### Work to complete
Only the number is wanted: how many lines below contain "home"?

::: Record excerpts :::

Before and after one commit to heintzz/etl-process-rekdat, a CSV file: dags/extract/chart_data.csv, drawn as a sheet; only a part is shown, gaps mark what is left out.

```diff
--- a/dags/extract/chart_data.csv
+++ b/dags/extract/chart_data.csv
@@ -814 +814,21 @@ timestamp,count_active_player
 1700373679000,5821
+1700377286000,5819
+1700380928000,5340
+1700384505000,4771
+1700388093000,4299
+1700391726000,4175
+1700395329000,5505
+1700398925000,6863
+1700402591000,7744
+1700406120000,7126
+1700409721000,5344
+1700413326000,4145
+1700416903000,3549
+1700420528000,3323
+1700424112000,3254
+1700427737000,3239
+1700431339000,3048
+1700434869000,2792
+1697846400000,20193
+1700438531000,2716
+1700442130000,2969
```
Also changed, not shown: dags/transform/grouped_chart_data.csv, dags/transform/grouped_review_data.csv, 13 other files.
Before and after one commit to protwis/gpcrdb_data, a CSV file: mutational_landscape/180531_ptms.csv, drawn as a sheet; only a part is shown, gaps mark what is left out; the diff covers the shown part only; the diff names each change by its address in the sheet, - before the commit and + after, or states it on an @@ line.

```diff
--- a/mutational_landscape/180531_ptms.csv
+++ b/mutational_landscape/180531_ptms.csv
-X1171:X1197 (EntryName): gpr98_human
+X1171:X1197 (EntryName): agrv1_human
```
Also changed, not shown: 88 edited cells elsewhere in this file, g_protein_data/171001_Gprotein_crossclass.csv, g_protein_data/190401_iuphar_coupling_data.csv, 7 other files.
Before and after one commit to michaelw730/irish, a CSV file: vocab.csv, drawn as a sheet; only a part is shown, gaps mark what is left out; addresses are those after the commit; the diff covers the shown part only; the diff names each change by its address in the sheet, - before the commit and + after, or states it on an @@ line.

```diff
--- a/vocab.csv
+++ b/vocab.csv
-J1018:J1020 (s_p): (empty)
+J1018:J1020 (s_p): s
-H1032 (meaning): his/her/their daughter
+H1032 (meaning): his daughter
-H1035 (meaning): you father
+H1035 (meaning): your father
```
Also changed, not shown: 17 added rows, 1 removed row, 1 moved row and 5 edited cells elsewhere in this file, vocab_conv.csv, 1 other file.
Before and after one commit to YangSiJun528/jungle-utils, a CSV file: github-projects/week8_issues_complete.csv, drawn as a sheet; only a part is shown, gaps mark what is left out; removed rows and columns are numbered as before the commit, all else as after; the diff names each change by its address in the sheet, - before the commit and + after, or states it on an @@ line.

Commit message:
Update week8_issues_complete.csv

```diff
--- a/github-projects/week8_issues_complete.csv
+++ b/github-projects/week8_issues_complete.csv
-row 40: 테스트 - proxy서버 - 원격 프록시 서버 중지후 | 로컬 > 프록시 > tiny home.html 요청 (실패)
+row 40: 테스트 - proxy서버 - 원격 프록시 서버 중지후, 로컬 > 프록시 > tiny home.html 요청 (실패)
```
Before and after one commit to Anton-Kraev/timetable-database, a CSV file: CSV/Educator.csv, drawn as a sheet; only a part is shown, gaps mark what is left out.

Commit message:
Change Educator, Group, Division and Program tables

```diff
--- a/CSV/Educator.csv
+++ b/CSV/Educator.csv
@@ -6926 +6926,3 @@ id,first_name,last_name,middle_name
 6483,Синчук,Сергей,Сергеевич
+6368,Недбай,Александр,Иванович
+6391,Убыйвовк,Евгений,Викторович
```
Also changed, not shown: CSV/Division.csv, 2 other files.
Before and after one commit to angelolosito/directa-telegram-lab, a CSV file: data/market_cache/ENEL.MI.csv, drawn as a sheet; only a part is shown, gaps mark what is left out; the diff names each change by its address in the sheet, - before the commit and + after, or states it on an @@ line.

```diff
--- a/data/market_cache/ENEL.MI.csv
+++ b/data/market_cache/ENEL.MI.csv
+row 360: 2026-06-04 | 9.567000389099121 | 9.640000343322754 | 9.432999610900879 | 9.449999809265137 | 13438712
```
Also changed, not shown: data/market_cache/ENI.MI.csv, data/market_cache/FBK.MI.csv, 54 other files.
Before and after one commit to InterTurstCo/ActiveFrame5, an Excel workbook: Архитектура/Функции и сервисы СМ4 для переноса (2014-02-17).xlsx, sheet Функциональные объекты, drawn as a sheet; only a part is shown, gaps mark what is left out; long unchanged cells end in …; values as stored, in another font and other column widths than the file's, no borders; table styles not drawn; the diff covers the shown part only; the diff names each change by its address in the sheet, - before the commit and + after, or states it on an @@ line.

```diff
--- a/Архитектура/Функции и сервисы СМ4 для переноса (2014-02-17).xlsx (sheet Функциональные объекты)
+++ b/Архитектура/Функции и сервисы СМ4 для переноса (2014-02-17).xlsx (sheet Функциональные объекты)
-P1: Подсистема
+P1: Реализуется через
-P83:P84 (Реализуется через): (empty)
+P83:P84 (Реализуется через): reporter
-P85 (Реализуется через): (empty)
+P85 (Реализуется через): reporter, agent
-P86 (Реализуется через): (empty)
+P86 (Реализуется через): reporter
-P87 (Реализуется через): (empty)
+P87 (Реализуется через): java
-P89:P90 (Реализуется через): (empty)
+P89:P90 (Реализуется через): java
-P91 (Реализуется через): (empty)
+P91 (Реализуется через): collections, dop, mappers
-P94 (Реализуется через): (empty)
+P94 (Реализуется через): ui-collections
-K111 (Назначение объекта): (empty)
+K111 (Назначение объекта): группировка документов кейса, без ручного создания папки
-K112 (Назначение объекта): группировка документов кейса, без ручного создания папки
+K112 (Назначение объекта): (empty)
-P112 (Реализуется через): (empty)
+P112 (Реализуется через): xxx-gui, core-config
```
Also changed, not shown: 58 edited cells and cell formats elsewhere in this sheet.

:::

### Response to this exercise
2